** Extracted records follows **

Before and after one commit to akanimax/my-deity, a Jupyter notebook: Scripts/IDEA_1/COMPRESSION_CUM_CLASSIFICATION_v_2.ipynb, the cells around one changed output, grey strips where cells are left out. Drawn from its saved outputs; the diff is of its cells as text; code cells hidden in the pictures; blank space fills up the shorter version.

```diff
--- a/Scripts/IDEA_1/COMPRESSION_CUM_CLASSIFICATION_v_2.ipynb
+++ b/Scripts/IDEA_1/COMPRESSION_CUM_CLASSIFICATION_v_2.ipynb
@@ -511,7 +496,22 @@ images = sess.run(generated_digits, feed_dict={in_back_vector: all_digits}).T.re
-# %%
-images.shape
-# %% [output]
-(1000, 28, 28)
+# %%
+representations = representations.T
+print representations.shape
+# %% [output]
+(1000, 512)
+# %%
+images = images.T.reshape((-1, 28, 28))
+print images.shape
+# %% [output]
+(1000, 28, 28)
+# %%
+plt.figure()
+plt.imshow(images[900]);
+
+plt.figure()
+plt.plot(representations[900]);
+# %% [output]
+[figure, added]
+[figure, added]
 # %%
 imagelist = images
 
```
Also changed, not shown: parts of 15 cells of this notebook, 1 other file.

** End of Extracted records **

Check the entries above for the word "cells" and copy every line where it turns up.

◆ **Your solution**
Before and after one commit to akanimax/my-deity, a Jupyter notebook: Scripts/IDEA_1/COMPRESSION_CUM_CLASSIFICATION_v_2.ipynb, the cells around one changed output, grey strips where cells are left out. Drawn from its saved outputs; the diff is of its cells as text; code cells hidden in the pictures; blank space fills up the shorter version.
Also changed, not shown: parts of 15 cells of this notebook, 1 other file.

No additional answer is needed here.